Start of Dataset records

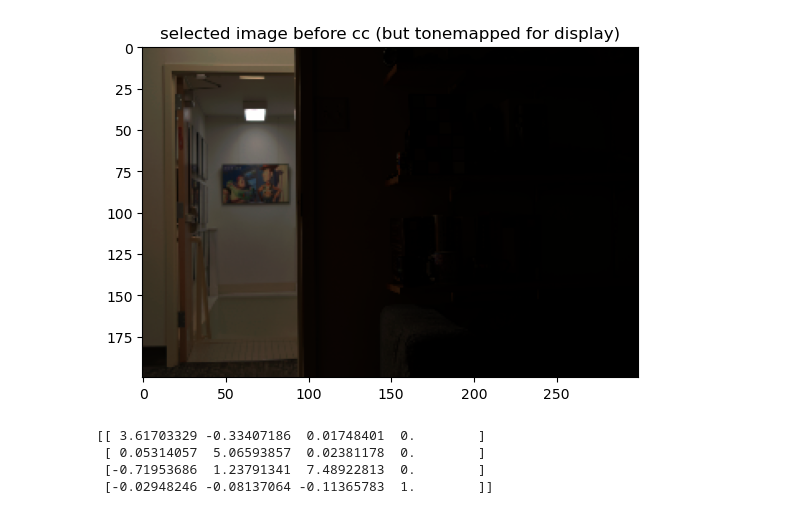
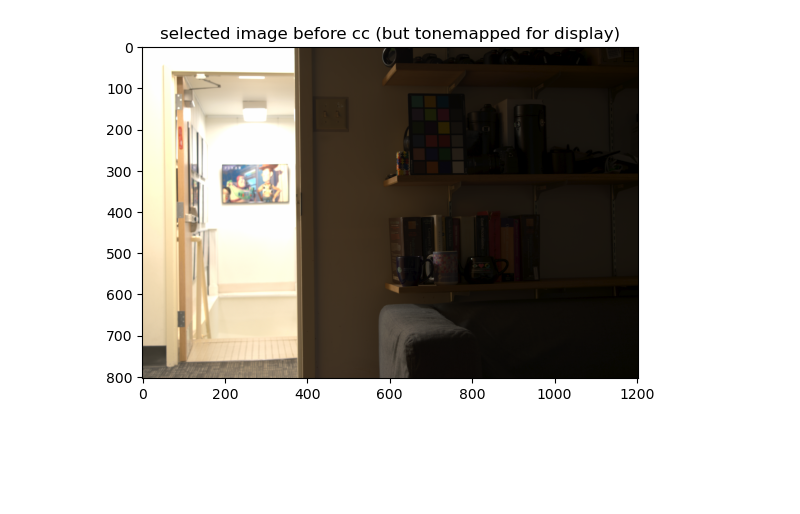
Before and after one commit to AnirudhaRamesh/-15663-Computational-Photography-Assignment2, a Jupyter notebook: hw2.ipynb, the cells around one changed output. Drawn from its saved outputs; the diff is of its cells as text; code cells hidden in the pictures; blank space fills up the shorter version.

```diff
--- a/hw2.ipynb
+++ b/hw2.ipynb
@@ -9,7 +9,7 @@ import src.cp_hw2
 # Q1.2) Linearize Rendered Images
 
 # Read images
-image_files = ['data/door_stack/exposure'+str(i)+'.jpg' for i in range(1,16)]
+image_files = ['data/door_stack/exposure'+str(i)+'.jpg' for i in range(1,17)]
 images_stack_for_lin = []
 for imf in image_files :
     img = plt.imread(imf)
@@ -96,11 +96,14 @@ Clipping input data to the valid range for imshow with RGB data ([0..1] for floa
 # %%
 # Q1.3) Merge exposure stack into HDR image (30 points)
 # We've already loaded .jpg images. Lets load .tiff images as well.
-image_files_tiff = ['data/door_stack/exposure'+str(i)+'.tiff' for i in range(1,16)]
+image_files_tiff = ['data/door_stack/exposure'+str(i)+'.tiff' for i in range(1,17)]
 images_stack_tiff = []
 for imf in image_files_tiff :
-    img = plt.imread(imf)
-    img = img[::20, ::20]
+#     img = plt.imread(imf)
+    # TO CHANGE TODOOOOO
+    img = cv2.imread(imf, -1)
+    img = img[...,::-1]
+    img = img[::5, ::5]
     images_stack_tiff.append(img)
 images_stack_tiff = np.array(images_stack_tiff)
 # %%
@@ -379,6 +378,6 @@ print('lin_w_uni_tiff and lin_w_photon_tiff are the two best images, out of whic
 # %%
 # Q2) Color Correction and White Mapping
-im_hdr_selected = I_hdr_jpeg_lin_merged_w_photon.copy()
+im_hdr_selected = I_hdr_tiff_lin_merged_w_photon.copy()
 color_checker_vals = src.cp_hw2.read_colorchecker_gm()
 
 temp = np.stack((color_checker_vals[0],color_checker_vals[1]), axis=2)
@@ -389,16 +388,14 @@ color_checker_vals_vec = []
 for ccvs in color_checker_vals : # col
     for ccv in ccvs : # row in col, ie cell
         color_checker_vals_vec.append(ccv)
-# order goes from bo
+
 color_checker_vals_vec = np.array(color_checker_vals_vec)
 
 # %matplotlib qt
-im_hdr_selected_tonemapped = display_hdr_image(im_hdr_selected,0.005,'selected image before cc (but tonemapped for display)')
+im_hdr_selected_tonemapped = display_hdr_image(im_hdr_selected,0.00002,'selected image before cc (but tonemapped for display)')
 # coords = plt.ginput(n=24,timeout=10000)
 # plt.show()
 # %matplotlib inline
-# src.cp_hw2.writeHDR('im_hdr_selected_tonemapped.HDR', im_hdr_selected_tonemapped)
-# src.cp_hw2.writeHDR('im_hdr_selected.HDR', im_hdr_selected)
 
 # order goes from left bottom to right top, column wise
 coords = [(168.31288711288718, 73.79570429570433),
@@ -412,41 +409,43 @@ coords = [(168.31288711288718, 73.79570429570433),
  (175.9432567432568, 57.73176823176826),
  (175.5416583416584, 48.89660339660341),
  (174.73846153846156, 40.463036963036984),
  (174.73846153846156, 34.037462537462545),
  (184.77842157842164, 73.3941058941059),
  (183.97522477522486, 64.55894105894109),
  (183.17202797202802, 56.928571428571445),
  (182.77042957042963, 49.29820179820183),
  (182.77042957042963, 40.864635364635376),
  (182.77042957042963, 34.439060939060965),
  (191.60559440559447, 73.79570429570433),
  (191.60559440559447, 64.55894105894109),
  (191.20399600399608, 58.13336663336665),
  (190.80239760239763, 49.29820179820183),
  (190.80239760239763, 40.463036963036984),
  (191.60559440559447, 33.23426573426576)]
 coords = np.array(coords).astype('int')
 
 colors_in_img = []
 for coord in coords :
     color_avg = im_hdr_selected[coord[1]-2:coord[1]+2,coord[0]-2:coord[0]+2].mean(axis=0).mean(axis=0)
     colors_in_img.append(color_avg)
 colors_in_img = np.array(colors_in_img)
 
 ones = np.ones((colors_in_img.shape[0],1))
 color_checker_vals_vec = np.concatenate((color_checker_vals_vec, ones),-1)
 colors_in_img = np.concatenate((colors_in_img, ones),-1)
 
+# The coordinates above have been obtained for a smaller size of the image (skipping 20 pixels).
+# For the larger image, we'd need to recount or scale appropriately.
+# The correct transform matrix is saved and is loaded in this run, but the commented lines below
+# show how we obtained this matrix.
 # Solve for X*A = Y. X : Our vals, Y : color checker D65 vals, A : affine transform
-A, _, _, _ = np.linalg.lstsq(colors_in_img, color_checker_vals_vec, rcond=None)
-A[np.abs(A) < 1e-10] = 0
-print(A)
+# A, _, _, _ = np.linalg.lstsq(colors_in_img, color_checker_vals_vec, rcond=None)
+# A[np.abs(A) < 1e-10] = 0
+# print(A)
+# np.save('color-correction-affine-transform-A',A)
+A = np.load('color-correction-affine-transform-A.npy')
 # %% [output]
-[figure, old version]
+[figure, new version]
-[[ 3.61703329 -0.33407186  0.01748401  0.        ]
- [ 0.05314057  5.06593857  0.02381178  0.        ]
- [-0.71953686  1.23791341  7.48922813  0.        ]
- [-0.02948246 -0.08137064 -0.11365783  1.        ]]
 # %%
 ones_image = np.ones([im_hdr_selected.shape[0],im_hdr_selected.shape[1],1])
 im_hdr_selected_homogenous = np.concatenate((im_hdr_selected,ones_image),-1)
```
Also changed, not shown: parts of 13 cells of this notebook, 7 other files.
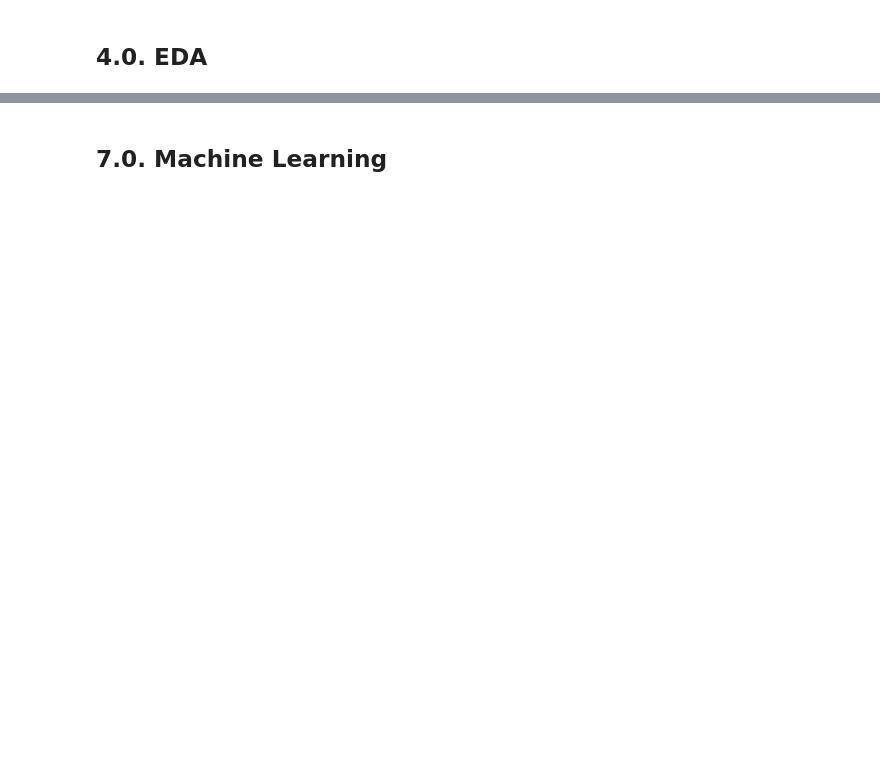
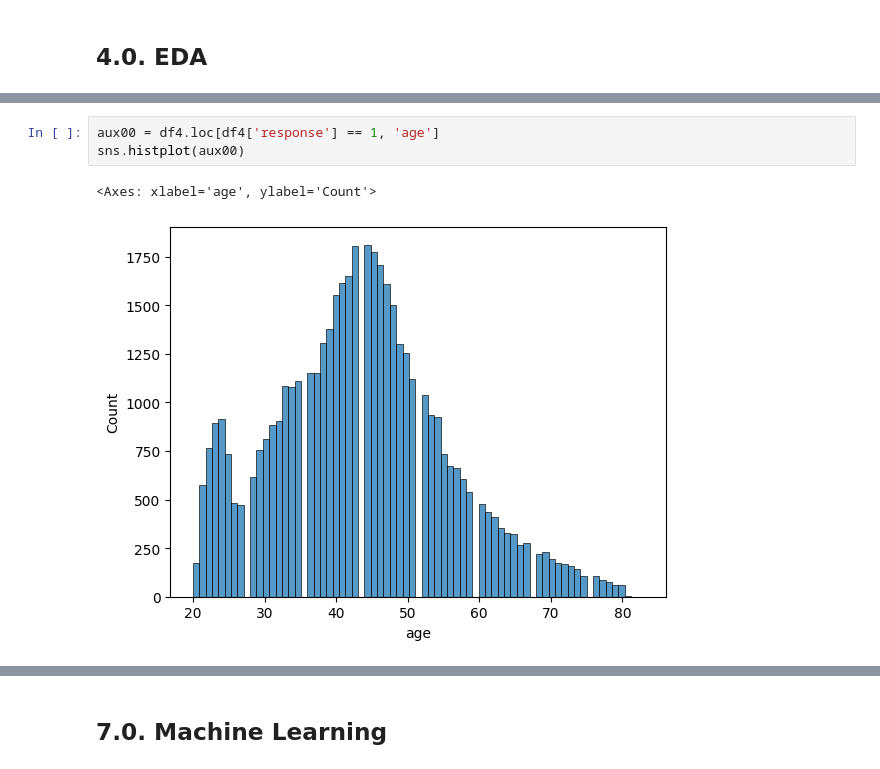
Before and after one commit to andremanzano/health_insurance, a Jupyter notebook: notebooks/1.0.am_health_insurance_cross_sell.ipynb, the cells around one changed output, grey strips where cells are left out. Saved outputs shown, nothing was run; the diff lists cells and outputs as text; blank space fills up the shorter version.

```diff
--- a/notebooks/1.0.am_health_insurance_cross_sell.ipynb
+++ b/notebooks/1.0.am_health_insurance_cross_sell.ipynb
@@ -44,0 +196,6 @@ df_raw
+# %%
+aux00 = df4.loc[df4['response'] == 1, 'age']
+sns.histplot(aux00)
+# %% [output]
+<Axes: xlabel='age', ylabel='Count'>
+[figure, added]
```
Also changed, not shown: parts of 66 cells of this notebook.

End of Dataset records

**What you are asked to do**
When copying the data above, repeat every word exactly and drop the pictures.

**Your solution**
Before and after one commit to AnirudhaRamesh/-15663-Computational-Photography-Assignment2, a Jupyter notebook: hw2.ipynb, the cells around one changed output. Drawn from its saved outputs; the diff is of its cells as text; code cells hidden in the pictures; blank space fills up the shorter version.

```diff
--- a/hw2.ipynb
+++ b/hw2.ipynb
@@ -9,7 +9,7 @@ import src.cp_hw2
 # Q1.2) Linearize Rendered Images
 
 # Read images
-image_files = ['data/door_stack/exposure'+str(i)+'.jpg' for i in range(1,16)]
+image_files = ['data/door_stack/exposure'+str(i)+'.jpg' for i in range(1,17)]
 images_stack_for_lin = []
 for imf in image_files :
     img = plt.imread(imf)
@@ -96,11 +96,14 @@ Clipping input data to the valid range for imshow with RGB data ([0..1] for floa
 # %%
 # Q1.3) Merge exposure stack into HDR image (30 points)
 # We've already loaded .jpg images. Lets load .tiff images as well.
-image_files_tiff = ['data/door_stack/exposure'+str(i)+'.tiff' for i in range(1,16)]
+image_files_tiff = ['data/door_stack/exposure'+str(i)+'.tiff' for i in range(1,17)]
 images_stack_tiff = []
 for imf in image_files_tiff :
-    img = plt.imread(imf)
-    img = img[::20, ::20]
+#     img = plt.imread(imf)
+    # TO CHANGE TODOOOOO
+    img = cv2.imread(imf, -1)
+    img = img[...,::-1]
+    img = img[::5, ::5]
     images_stack_tiff.append(img)
 images_stack_tiff = np.array(images_stack_tiff)
 # %%
@@ -379,6 +378,6 @@ print('lin_w_uni_tiff and lin_w_photon_tiff are the two best images, out of whic
 # %%
 # Q2) Color Correction and White Mapping
-im_hdr_selected = I_hdr_jpeg_lin_merged_w_photon.copy()
+im_hdr_selected = I_hdr_tiff_lin_merged_w_photon.copy()
 color_checker_vals = src.cp_hw2.read_colorchecker_gm()
 
 temp = np.stack((color_checker_vals[0],color_checker_vals[1]), axis=2)
@@ -389,16 +388,14 @@ color_checker_vals_vec = []
 for ccvs in color_checker_vals : # col
     for ccv in ccvs : # row in col, ie cell
         color_checker_vals_vec.append(ccv)
-# order goes from bo
+
 color_checker_vals_vec = np.array(color_checker_vals_vec)
 
 # %matplotlib qt
-im_hdr_selected_tonemapped = display_hdr_image(im_hdr_selected,0.005,'selected image before cc (but tonemapped for display)')
+im_hdr_selected_tonemapped = display_hdr_image(im_hdr_selected,0.00002,'selected image before cc (but tonemapped for display)')
 # coords = plt.ginput(n=24,timeout=10000)
 # plt.show()
 # %matplotlib inline
-# src.cp_hw2.writeHDR('im_hdr_selected_tonemapped.HDR', im_hdr_selected_tonemapped)
-# src.cp_hw2.writeHDR('im_hdr_selected.HDR', im_hdr_selected)
 
 # order goes from left bottom to right top, column wise
 coords = [(168.31288711288718, 73.79570429570433),
@@ -412,41 +409,43 @@ coords = [(168.31288711288718, 73.79570429570433),
  (175.9432567432568, 57.73176823176826),
  (175.5416583416584, 48.89660339660341),
  (174.73846153846156, 40.463036963036984),
  (174.73846153846156, 34.037462537462545),
  (184.77842157842164, 73.3941058941059),
  (183.97522477522486, 64.55894105894109),
  (183.17202797202802, 56.928571428571445),
  (182.77042957042963, 49.29820179820183),
  (182.77042957042963, 40.864635364635376),
  (182.77042957042963, 34.439060939060965),
  (191.60559440559447, 73.79570429570433),
  (191.60559440559447, 64.55894105894109),
  (191.20399600399608, 58.13336663336665),
  (190.80239760239763, 49.29820179820183),
  (190.80239760239763, 40.463036963036984),
  (191.60559440559447, 33.23426573426576)]
 coords = np.array(coords).astype('int')
 
 colors_in_img = []
 for coord in coords :
     color_avg = im_hdr_selected[coord[1]-2:coord[1]+2,coord[0]-2:coord[0]+2].mean(axis=0).mean(axis=0)
     colors_in_img.append(color_avg)
 colors_in_img = np.array(colors_in_img)
 
 ones = np.ones((colors_in_img.shape[0],1))
 color_checker_vals_vec = np.concatenate((color_checker_vals_vec, ones),-1)
 colors_in_img = np.concatenate((colors_in_img, ones),-1)
 
+# The coordinates above have been obtained for a smaller size of the image (skipping 20 pixels).
+# For the larger image, we'd need to recount or scale appropriately.
+# The correct transform matrix is saved and is loaded in this run, but the commented lines below
+# show how we obtained this matrix.
 # Solve for X*A = Y. X : Our vals, Y : color checker D65 vals, A : affine transform
-A, _, _, _ = np.linalg.lstsq(colors_in_img, color_checker_vals_vec, rcond=None)
-A[np.abs(A) < 1e-10] = 0
-print(A)
+# A, _, _, _ = np.linalg.lstsq(colors_in_img, color_checker_vals_vec, rcond=None)
+# A[np.abs(A) < 1e-10] = 0
+# print(A)
+# np.save('color-correction-affine-transform-A',A)
+A = np.load('color-correction-affine-transform-A.npy')
 # %% [output]
-[figure, old version]
+[figure, new version]
-[[ 3.61703329 -0.33407186  0.01748401  0.        ]
- [ 0.05314057  5.06593857  0.02381178  0.        ]
- [-0.71953686  1.23791341  7.48922813  0.        ]
- [-0.02948246 -0.08137064 -0.11365783  1.        ]]
 # %%
 ones_image = np.ones([im_hdr_selected.shape[0],im_hdr_selected.shape[1],1])
 im_hdr_selected_homogenous = np.concatenate((im_hdr_selected,ones_image),-1)
```
Also changed, not shown: parts of 13 cells of this notebook, 7 other files.
Before and after one commit to andremanzano/health_insurance, a Jupyter notebook: notebooks/1.0.am_health_insurance_cross_sell.ipynb, the cells around one changed output, grey strips where cells are left out. Saved outputs shown, nothing was run; the diff lists cells and outputs as text; blank space fills up the shorter version.

```diff
--- a/notebooks/1.0.am_health_insurance_cross_sell.ipynb
+++ b/notebooks/1.0.am_health_insurance_cross_sell.ipynb
@@ -44,0 +196,6 @@ df_raw
+# %%
+aux00 = df4.loc[df4['response'] == 1, 'age']
+sns.histplot(aux00)
+# %% [output]
+<Axes: xlabel='age', ylabel='Count'>
+[figure, added]
```
Also changed, not shown: parts of 66 cells of this notebook.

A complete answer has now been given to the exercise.